People are also reading…
Sorensen’s favorite title, “Fahrenheit 451,” is one that’s often popping up on banned book lists. The story’s main character is a fireman, like Sorensen, except Ray Bradbury’s dystopian future depicts firemen as the ones who are starting fires, not extinguishing them.
Sorensen is headstrong in his belief that no book should be banned. He doesn’t believe that any book is bad, or necessarily all good.
“I think it’s important to have them available to share,” he said. “Oftentimes, they’re being banned in groups of people just because they showed up on a list that somebody thought didn’t meet their political agenda. To ban a book without having read it and knowing what’s available in there … I think there are thoughts that can be used from any book to develop your own thoughts and your own growth.”
Sorensen called the unique gift a “complete surprise,” presented to him during a celebration of his daughter Alyson’s law school graduation.
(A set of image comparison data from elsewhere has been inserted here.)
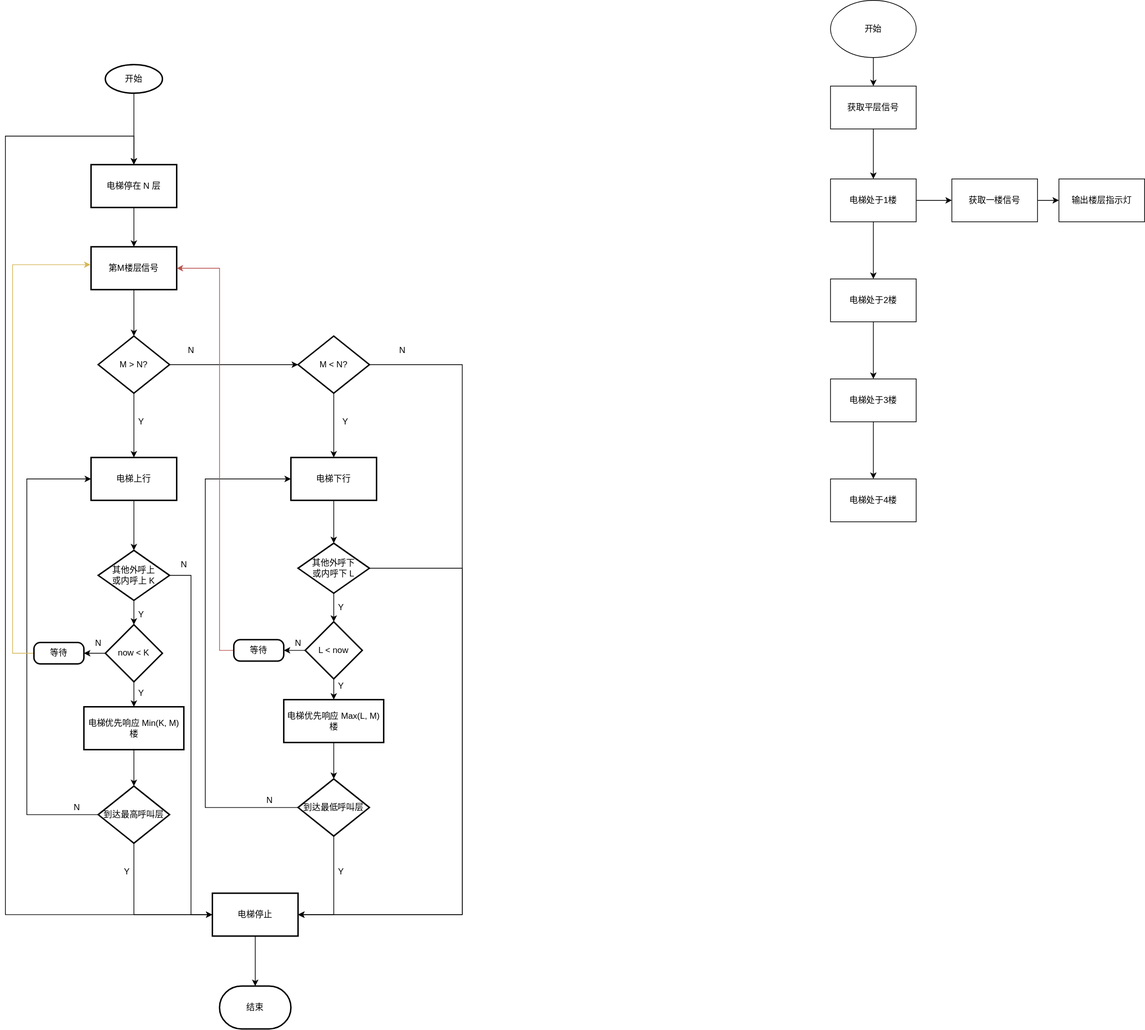
The draw.io diagram Draw.io/PLC控制四层电梯程序流程图.drawio.svg in InoryLwc/ConfigRepo, before a commit. Source tidied: cells renumbered, new cells last; positions are measured from the earlier drawing's top-left corner, leaving out a move shared by most shapes.
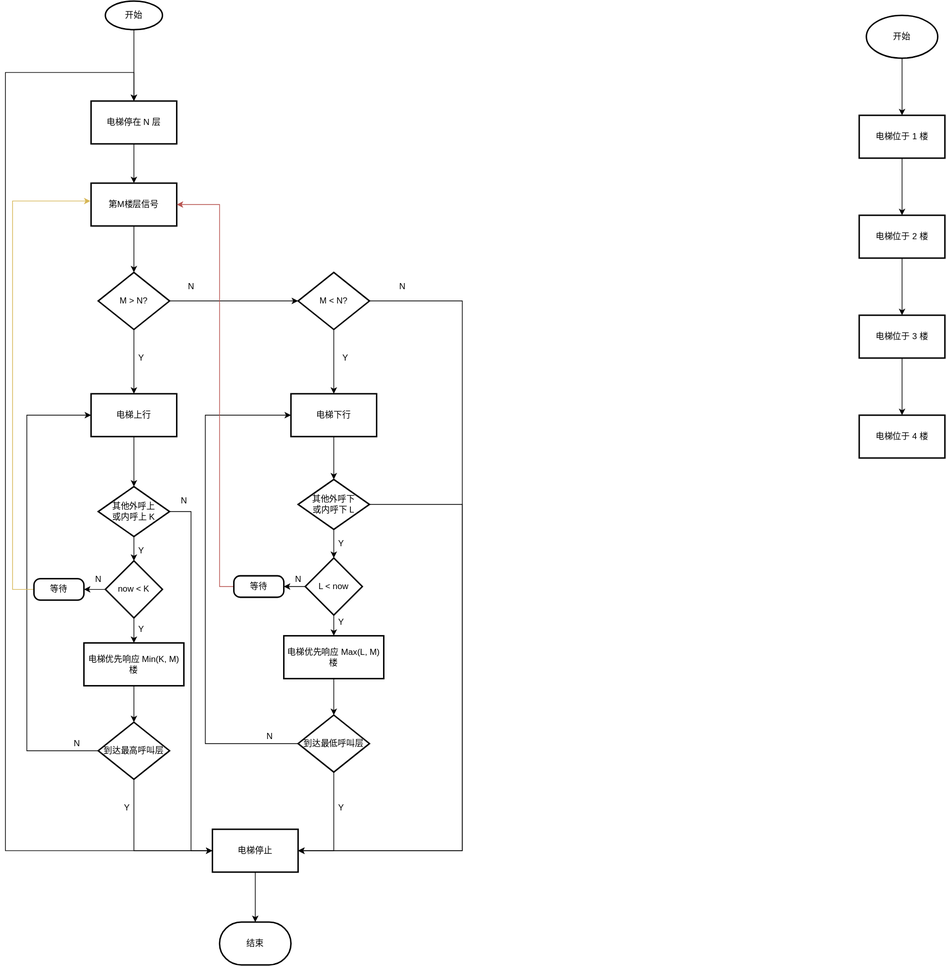
Later version of the same file.

Commit message:
更新PLC控制四层电梯程序流程图.drawio.svg

The edit, as a diff of the source:
```diff
@@ -230,50 +230,32 @@
     <mxCell id="62" value="N" style="text;html=1;align=center;verticalAlign=middle;strokeColor=none;fillColor=none;" parent="1" vertex="1">
       <mxGeometry x="400" y="890" width="20" height="20" as="geometry" />
     </mxCell>
-    <mxCell id="63" style="edgeStyle=orthogonalEdgeStyle;rounded=0;jettySize=auto;html=1;" parent="1" edge="1" source="64" target="76">
-      <mxGeometry relative="1" as="geometry" />
-    </mxCell>
+    <mxCell id="78" style="edgeStyle=orthogonalEdgeStyle;rounded=0;jettySize=auto;html=1;" parent="1" edge="1" source="64" target="80">
+      <mxGeometry relative="1" as="geometry" />
+    </mxCell>
-    <mxCell id="64" value="开始" style="ellipse;whiteSpace=wrap;html=1;" parent="1" vertex="1">
-      <mxGeometry x="1156" width="120" height="80" as="geometry" />
+    <mxCell id="64" value="开始" style="strokeWidth=2;html=1;shape=mxgraph.flowchart.start_1;whiteSpace=wrap;" parent="1" vertex="1">
+      <mxGeometry x="1206" y="110" width="100" height="60" as="geometry" />
     </mxCell>
-    <mxCell id="65" style="edgeStyle=orthogonalEdgeStyle;rounded=0;jettySize=auto;html=1;" parent="1" edge="1" source="67" target="69">
-      <mxGeometry relative="1" as="geometry" />
-    </mxCell>
-    <mxCell id="66" style="edgeStyle=orthogonalEdgeStyle;rounded=0;jettySize=auto;html=1;" parent="1" edge="1" source="67" target="72">
-      <mxGeometry relative="1" as="geometry" />
-    </mxCell>
-    <mxCell id="67" value="电梯处于1楼" style="whiteSpace=wrap;html=1;" parent="1" vertex="1">
-      <mxGeometry x="1156" y="250" width="120" height="60" as="geometry" />
-    </mxCell>
-    <mxCell id="68" style="edgeStyle=orthogonalEdgeStyle;rounded=0;jettySize=auto;html=1;" parent="1" edge="1" source="69" target="74">
-      <mxGeometry relative="1" as="geometry" />
-    </mxCell>
-    <mxCell id="69" value="电梯处于2楼" style="whiteSpace=wrap;html=1;" parent="1" vertex="1">
-      <mxGeometry x="1156" y="390" width="120" height="60" as="geometry" />
-    </mxCell>
-    <mxCell id="70" value="输出楼层指示灯" style="whiteSpace=wrap;html=1;" parent="1" vertex="1">
-      <mxGeometry x="1476" y="250" width="120" height="60" as="geometry" />
-    </mxCell>
-    <mxCell id="71" style="edgeStyle=orthogonalEdgeStyle;rounded=0;jettySize=auto;html=1;" parent="1" edge="1" source="72" target="70">
-      <mxGeometry relative="1" as="geometry" />
-    </mxCell>
-    <mxCell id="72" value="获取一楼信号" style="whiteSpace=wrap;html=1;" parent="1" vertex="1">
-      <mxGeometry x="1326" y="250" width="120" height="60" as="geometry" />
-    </mxCell>
-    <mxCell id="73" style="edgeStyle=orthogonalEdgeStyle;rounded=0;jettySize=auto;html=1;" parent="1" edge="1" source="74" target="77">
-      <mxGeometry relative="1" as="geometry" />
-    </mxCell>
-    <mxCell id="74" value="电梯处于3楼" style="whiteSpace=wrap;html=1;" parent="1" vertex="1">
-      <mxGeometry x="1156" y="530" width="120" height="60" as="geometry" />
-    </mxCell>
-    <mxCell id="75" style="edgeStyle=orthogonalEdgeStyle;rounded=0;jettySize=auto;html=1;" parent="1" edge="1" source="76" target="67">
-      <mxGeometry relative="1" as="geometry" />
-    </mxCell>
-    <mxCell id="76" value="获取平层信号" style="whiteSpace=wrap;html=1;" parent="1" vertex="1">
-      <mxGeometry x="1156" y="120" width="120" height="60" as="geometry" />
-    </mxCell>
-    <mxCell id="77" value="电梯处于4楼" style="whiteSpace=wrap;html=1;" parent="1" vertex="1">
-      <mxGeometry x="1156" y="670" width="120" height="60" as="geometry" />
-    </mxCell>
+    <mxCell id="79" style="edgeStyle=orthogonalEdgeStyle;rounded=0;jettySize=auto;html=1;" parent="1" edge="1" source="80" target="82">
+      <mxGeometry relative="1" as="geometry" />
+    </mxCell>
+    <mxCell id="80" value="电梯位于 1 楼" style="whiteSpace=wrap;html=1;strokeWidth=2;" parent="1" vertex="1">
+      <mxGeometry x="1196" y="250" width="120" height="60" as="geometry" />
+    </mxCell>
+    <mxCell id="81" style="edgeStyle=orthogonalEdgeStyle;rounded=0;jettySize=auto;html=1;" parent="1" edge="1" source="82" target="84">
+      <mxGeometry relative="1" as="geometry" />
+    </mxCell>
+    <mxCell id="82" value="电梯位于 2 楼" style="whiteSpace=wrap;html=1;strokeWidth=2;" parent="1" vertex="1">
+      <mxGeometry x="1196" y="390" width="120" height="60" as="geometry" />
+    </mxCell>
+    <mxCell id="83" style="edgeStyle=orthogonalEdgeStyle;rounded=0;jettySize=auto;html=1;" parent="1" edge="1" source="84" target="85">
+      <mxGeometry relative="1" as="geometry" />
+    </mxCell>
+    <mxCell id="84" value="电梯位于 3 楼" style="whiteSpace=wrap;html=1;strokeWidth=2;" parent="1" vertex="1">
+      <mxGeometry x="1196" y="530" width="120" height="60" as="geometry" />
+    </mxCell>
+    <mxCell id="85" value="电梯位于 4 楼" style="whiteSpace=wrap;html=1;strokeWidth=2;" parent="1" vertex="1">
+      <mxGeometry x="1196" y="670" width="120" height="60" as="geometry" />
+    </mxCell>
   </root>
 </mxGraphModel>
```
Several of his friends and family members gave him books as presents.
“Dad loves nothing more than connecting with people through books and getting people out in his community,” Alyson said.
A website had been set up with a list of suggested titles, and many selected their favorites to mail to the Sorensen household.
“To get a whole bunch of books all at once from friends and family — knowing those books they donated had some meaning to them — that was really special,” Sorensen said.
The family ordered a Little Free Library kit online and created a private Facebook event, inviting others to get in on the gift with book donations.
“We were thinking a lot about the news over the last year or so, the censorship in public and private schools across the country,” Alyson said. “Thinking about dad, his love for reading and love for ideas, it seemed pretty natural that finding some way to push back against that trend would be a good gift for him.”
Sorensen was also gifted a custom stamp, so that each book that circulates through the Sorensen Banned Book Library carries a piece of that with it.
“Ideas are important and it only takes on person to protect ideas,” Alyson said. “In my life, if there’s going to be one person to protect ideas, it’s going to be dad. The library is in the front yard where dad can help make sure kids in the neighborhood, or people who happen to stop by, have access to books.”
Since the Banned Book Library’s opening last month, Sorensen said he has seen some books come and go. He has noticed new books have also been added.
Books can be picked up or dropped off at readers’ leisure. They can be returned, but it is not required.
“I’d rather they keep it or share it with somebody else that they think would enjoy reading that book,” he said.
The top 10 most challenged books in America